Efforts to make it difficult for fare cheats to bypass the fare gates have also been underway such as retrofitting stations with raised railings, adding alarmed swing gates, adding modifications to BART’s existing fare gates and installing upgraded camera systems, according to the press release.
The extra patrol and working hours come as a response to BART’s most recent satisfaction survey, which presented a drop in public safety according to BART communications officer Anna Duckworth.
The BART 2018 Customer Satisfaction Survey consisted of a random sampling of 5,292 riders onboard BART trains “during peak commute, off peak times, weekdays and weekends from September 11, 2018 through October 21, 2018,” according to the survey summary. According to the summary, the survey revealed that 56 percent of its riders are “satisfied overall” with BART’s services, a number that has declined from the 69 percent reported in 2016 and 74 percent reported in 2014.
According to the survey summary, the biggest declines in satisfaction was related to “quality of life issues” which include fare evasion enforcement, personal security in the BART system and the presence of BART police in stations.
“I guess it sounds reasonable to increase manpower before getting physical barriers in place. I didn’t realize this was a problem people (had with) turnstiles,” said BART passenger Mary McBride. McBride also questioned whether increased enforcement would deter anything from happening. She said that there were other questions that needed to be addressed.
According to Duck, BART had a $2.7 million budget to increase safety last year.

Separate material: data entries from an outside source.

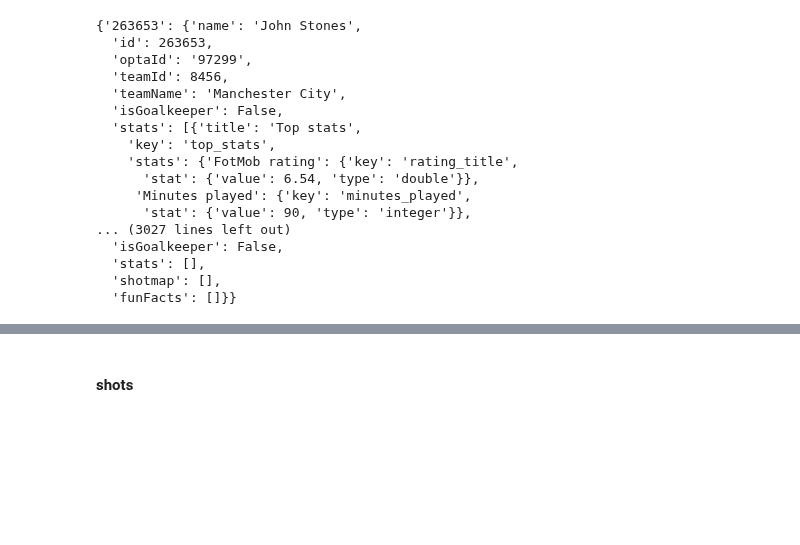
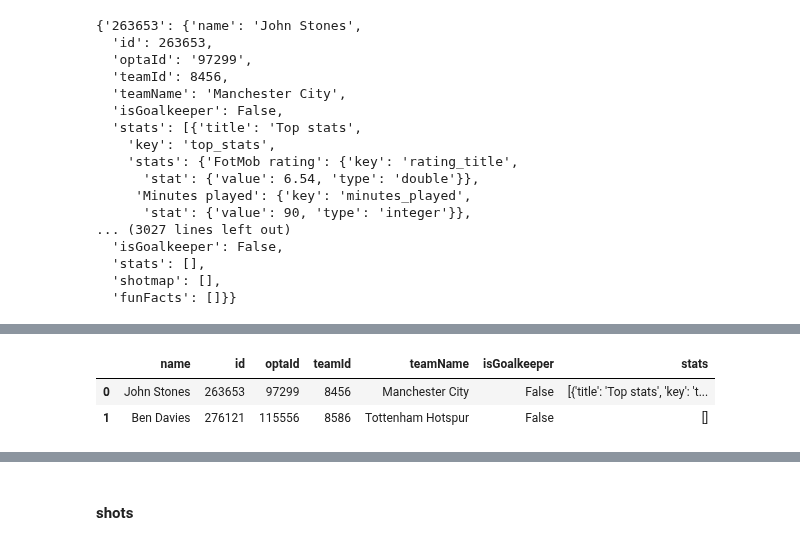
Before and after one commit to axelbol/championship-data, a Jupyter notebook: data.ipynb, the cells around one changed output, grey strips where cells are left out. Saved outputs shown, nothing was run; the diff lists cells and outputs as text; code cells hidden in the pictures; blank space fills up the shorter version.

```diff
--- a/data.ipynb
+++ b/data.ipynb
@@ -420,0 +459,7 @@ json_fotmob['props']['pageProps']['content']['playerStats']
+# %%
+df_players_T = df_players_T.drop(['shotmap', 'funFacts', 'isPotm'], axis=1)
+df_players_T.head(2)
+# %% [output]
+|  | name | id | optaId | teamId | teamName | isGoalkeeper | stats |
+| 0 | John Stones | 263653 | 97299 | 8456 | Manchester City | False | [{'title': 'Top stats', 'key': 't... |
+| 1 | Ben Davies | 276121 | 115556 | 8586 | Tottenham Hotspur | False | [] |
```
Also changed, not shown: parts of 5 cells of this notebook, 1 other file.
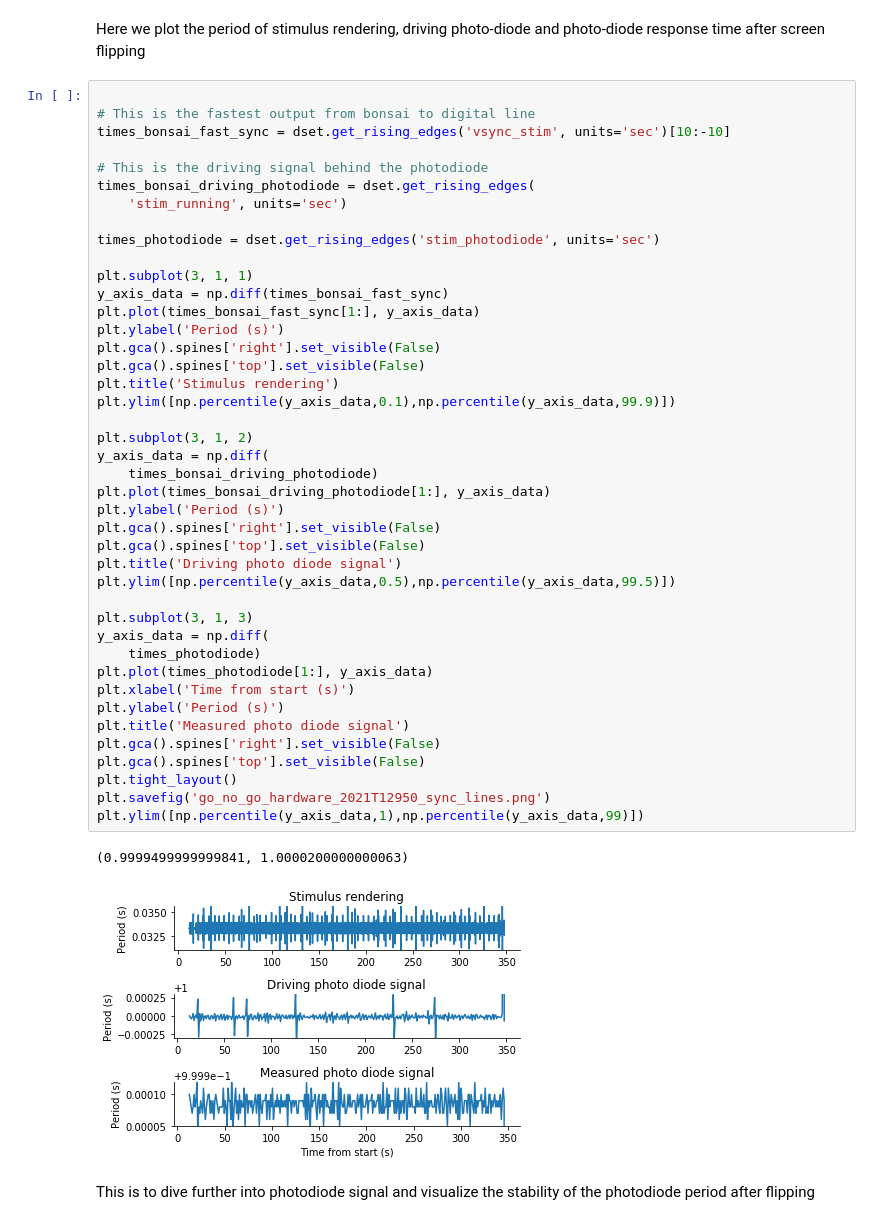
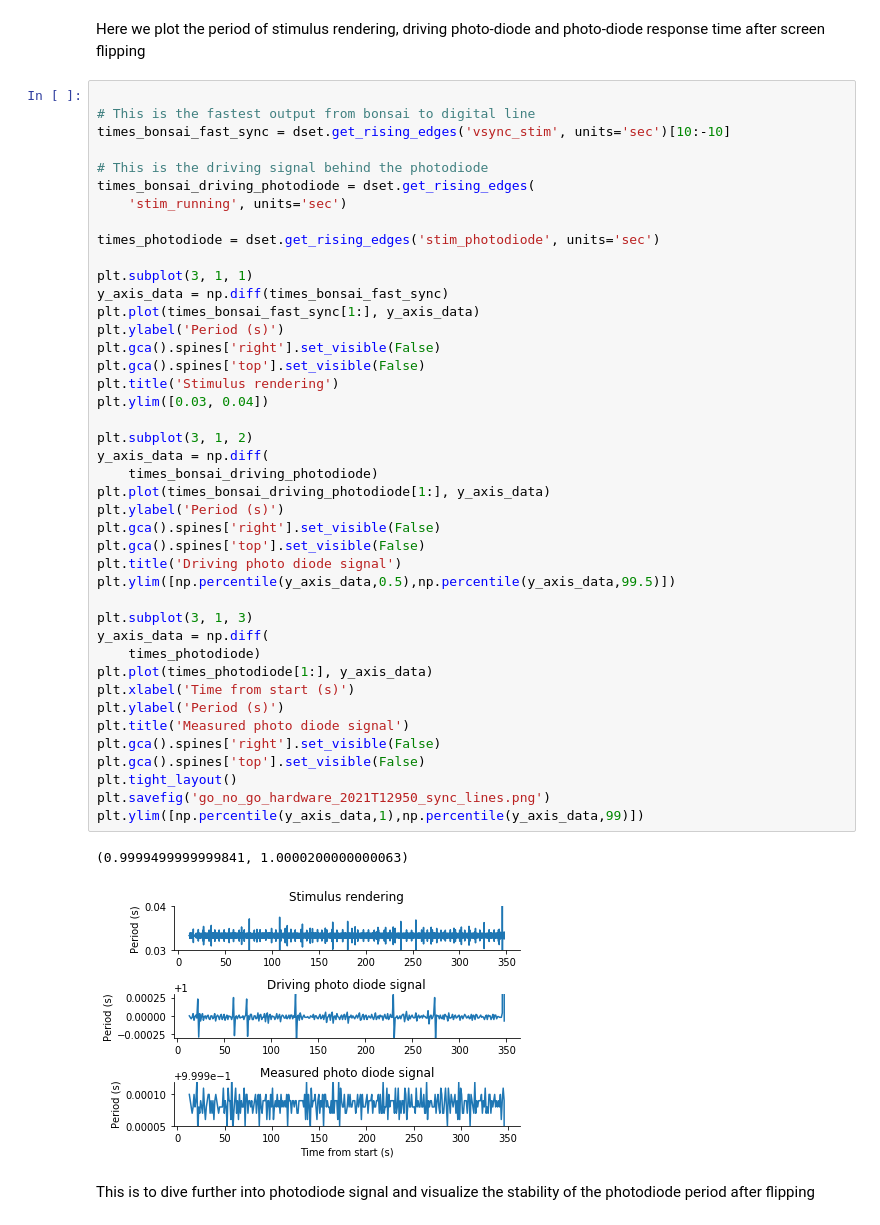
Before and after one commit to AllenInstitute/bonsai_workflows, a Jupyter notebook: Analysis/detection_of_change_without_camera/2021-05-12-det_change_without_camera.ipynb, the cells around one changed output. Drawn from its saved outputs; the diff is of its cells as text.

```diff
--- a/Analysis/detection_of_change_without_camera/2021-05-12-det_change_without_camera.ipynb
+++ b/Analysis/detection_of_change_without_camera/2021-05-12-det_change_without_camera.ipynb
@@ -31,35 +31,35 @@ y_axis_data = np.diff(times_bonsai_fast_sync)
 plt.plot(times_bonsai_fast_sync[1:], y_axis_data)
 plt.ylabel('Period (s)')
 plt.gca().spines['right'].set_visible(False)
 plt.gca().spines['top'].set_visible(False)
 plt.title('Stimulus rendering')
-plt.ylim([np.percentile(y_axis_data,0.1),np.percentile(y_axis_data,99.9)])
+plt.ylim([0.03, 0.04])
 
 plt.subplot(3, 1, 2)
 y_axis_data = np.diff(
     times_bonsai_driving_photodiode)
 plt.plot(times_bonsai_driving_photodiode[1:], y_axis_data)
 plt.ylabel('Period (s)')
 plt.gca().spines['right'].set_visible(False)
 plt.gca().spines['top'].set_visible(False)
 plt.title('Driving photo diode signal')
 plt.ylim([np.percentile(y_axis_data,0.5),np.percentile(y_axis_data,99.5)])
 
 plt.subplot(3, 1, 3)
 y_axis_data = np.diff(
     times_photodiode)
 plt.plot(times_photodiode[1:], y_axis_data)
 plt.xlabel('Time from start (s)')
 plt.ylabel('Period (s)')
 plt.title('Measured photo diode signal')
 plt.gca().spines['right'].set_visible(False)
 plt.gca().spines['top'].set_visible(False)
 plt.tight_layout()
 plt.savefig('go_no_go_hardware_2021T12950_sync_lines.png')
 plt.ylim([np.percentile(y_axis_data,1),np.percentile(y_axis_data,99)])
 # %% [output]
 (0.9999499999999841, 1.0000200000000063)
-[figure, old version]
+[figure, new version]
 # %% [markdown]
 This is to dive further into photodiode signal and visualize the stability of the photodiode period after flipping
 # %%
```
Also changed, not shown: 4 other files.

The budget for designing and constructing safety improvements was $1.2 million.